▶ INFORMATION SUPPLIED
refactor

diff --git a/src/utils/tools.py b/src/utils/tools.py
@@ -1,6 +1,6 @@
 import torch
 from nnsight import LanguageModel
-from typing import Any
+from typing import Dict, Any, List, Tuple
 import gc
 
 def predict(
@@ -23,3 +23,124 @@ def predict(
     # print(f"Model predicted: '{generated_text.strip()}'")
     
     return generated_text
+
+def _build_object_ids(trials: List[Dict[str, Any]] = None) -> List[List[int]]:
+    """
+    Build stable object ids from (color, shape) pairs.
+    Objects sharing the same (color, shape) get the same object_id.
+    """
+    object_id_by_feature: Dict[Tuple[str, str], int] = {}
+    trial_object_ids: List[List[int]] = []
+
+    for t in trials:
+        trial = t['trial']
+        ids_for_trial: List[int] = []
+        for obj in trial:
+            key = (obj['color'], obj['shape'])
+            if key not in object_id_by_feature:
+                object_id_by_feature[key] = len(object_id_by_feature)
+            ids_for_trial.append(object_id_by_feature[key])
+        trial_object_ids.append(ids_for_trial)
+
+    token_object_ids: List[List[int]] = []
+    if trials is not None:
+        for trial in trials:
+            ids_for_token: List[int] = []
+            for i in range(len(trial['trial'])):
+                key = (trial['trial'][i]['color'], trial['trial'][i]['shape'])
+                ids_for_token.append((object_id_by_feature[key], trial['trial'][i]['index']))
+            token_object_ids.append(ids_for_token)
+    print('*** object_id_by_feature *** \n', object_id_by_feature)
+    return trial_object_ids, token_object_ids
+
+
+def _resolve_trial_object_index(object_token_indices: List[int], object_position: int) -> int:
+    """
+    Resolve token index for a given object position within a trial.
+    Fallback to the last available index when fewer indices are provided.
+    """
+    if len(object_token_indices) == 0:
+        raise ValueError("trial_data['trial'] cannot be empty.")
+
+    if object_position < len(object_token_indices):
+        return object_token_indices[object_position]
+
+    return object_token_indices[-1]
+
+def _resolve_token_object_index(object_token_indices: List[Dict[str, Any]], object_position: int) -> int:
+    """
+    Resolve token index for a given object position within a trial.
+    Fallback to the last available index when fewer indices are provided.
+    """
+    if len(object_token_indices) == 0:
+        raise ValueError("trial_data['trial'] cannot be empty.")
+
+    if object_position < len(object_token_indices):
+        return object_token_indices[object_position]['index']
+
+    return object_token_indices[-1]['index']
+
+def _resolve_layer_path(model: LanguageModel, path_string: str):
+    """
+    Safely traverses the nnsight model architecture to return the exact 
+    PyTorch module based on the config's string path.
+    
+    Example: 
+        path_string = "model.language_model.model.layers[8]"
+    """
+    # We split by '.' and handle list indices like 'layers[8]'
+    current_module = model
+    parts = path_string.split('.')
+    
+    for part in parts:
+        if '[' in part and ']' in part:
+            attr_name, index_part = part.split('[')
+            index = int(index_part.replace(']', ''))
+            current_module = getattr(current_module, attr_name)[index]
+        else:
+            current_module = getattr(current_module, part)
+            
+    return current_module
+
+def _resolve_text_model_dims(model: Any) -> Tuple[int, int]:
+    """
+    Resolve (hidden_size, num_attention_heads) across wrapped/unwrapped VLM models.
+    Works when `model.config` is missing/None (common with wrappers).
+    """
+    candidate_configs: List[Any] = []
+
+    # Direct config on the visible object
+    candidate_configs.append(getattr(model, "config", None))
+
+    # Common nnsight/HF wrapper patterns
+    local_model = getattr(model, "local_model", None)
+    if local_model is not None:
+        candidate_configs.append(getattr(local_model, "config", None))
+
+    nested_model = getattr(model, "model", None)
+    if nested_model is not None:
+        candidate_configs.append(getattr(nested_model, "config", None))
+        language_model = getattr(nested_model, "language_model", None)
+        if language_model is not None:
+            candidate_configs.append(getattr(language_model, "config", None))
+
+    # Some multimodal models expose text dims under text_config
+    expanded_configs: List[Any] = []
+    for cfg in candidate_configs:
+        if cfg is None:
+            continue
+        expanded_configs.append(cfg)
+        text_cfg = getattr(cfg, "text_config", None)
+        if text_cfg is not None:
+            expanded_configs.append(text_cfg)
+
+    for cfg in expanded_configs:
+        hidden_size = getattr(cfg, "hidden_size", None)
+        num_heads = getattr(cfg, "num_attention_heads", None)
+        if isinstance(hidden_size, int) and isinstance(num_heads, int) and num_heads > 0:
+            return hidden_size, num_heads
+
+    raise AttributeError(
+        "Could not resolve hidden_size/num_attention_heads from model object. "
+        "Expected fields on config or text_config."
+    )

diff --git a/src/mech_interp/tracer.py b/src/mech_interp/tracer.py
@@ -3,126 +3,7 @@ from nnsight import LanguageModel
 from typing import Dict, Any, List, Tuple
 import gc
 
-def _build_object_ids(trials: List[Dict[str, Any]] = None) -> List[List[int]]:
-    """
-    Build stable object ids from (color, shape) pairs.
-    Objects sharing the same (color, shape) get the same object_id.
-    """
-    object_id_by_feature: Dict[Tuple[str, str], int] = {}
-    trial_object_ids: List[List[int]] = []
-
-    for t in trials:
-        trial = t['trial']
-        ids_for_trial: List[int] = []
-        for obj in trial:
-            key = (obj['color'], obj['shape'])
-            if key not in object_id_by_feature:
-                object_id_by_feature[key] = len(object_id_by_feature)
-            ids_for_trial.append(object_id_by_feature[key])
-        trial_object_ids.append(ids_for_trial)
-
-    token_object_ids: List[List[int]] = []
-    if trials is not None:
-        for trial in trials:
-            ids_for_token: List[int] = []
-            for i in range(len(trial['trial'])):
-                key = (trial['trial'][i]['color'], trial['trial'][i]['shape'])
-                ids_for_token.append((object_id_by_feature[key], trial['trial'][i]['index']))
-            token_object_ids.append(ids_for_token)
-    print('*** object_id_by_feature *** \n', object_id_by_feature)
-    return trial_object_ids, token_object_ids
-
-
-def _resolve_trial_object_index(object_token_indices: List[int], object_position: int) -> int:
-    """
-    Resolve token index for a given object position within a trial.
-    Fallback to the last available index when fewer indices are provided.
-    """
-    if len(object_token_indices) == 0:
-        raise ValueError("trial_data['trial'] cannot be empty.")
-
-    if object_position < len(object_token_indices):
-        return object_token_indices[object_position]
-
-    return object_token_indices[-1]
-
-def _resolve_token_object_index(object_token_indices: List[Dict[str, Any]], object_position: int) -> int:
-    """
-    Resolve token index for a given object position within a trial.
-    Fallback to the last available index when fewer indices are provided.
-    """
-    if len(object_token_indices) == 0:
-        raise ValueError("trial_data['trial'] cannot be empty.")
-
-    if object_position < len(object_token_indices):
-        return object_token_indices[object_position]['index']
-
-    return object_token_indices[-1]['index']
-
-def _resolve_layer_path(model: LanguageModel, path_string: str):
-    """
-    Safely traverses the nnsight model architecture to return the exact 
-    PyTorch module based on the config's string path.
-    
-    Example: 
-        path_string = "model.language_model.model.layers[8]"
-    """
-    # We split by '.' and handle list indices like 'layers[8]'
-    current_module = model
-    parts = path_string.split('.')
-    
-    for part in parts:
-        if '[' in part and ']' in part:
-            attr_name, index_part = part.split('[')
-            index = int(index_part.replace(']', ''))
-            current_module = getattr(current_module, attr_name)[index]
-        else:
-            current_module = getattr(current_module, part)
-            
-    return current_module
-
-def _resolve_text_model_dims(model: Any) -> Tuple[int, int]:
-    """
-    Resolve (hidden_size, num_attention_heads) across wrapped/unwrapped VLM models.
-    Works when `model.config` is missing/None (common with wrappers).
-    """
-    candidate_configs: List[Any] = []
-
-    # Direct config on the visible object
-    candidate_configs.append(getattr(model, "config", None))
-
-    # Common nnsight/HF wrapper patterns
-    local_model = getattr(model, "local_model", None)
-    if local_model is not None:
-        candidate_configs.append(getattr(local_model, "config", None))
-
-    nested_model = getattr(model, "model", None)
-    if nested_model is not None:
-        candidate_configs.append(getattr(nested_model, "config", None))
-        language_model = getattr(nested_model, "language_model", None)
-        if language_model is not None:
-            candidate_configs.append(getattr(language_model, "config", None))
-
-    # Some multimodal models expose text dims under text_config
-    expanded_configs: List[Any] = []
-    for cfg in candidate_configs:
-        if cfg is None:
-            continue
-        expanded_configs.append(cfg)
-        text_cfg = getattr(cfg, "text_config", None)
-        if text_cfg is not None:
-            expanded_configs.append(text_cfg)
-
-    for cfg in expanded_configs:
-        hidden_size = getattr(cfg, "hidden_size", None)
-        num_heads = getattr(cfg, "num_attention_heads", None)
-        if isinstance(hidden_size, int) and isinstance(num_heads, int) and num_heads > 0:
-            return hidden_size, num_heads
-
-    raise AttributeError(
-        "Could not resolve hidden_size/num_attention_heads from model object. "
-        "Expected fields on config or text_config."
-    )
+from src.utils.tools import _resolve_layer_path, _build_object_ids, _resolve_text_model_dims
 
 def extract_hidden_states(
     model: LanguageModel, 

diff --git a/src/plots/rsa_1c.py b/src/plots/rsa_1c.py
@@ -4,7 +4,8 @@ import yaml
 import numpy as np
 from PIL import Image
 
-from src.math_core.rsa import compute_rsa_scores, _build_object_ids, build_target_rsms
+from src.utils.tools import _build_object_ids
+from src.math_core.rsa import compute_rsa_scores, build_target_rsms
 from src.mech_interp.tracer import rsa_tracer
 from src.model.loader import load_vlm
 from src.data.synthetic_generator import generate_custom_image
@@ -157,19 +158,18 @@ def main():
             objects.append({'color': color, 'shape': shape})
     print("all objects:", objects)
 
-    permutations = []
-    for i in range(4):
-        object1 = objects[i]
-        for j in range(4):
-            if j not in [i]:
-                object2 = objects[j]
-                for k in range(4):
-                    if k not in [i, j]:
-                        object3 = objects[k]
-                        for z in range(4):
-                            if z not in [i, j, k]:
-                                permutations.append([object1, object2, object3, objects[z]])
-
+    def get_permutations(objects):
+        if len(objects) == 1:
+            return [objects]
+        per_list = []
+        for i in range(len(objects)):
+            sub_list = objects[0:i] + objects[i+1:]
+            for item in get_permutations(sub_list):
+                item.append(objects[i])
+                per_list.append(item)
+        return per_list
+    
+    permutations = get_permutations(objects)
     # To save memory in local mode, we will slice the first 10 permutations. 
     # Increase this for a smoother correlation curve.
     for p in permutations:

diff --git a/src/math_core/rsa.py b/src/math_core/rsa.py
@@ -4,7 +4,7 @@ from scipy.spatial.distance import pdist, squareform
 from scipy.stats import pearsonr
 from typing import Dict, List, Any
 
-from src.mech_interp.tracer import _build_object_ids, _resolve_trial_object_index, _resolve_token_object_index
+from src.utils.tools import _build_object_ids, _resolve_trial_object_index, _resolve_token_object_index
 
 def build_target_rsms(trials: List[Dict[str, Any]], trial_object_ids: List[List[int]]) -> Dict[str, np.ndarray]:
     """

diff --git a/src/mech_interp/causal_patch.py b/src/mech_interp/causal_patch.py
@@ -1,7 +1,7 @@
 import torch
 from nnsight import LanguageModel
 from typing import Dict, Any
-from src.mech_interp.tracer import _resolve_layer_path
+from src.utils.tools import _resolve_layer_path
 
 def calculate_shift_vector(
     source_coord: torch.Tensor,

▶ PROBLEM
The range runs from the line with "-from src.math_core.rsa import" up to and including the line with "from src.mech_interp.tracer import rsa_tracer" in the listing above; please write out exactly those lines and nothing more.

▶ OUTPUT OF THE EXERCISE
-from src.math_core.rsa import compute_rsa_scores, _build_object_ids, build_target_rsms
+from src.utils.tools import _build_object_ids
+from src.math_core.rsa import compute_rsa_scores, build_target_rsms
 from src.mech_interp.tracer import rsa_tracer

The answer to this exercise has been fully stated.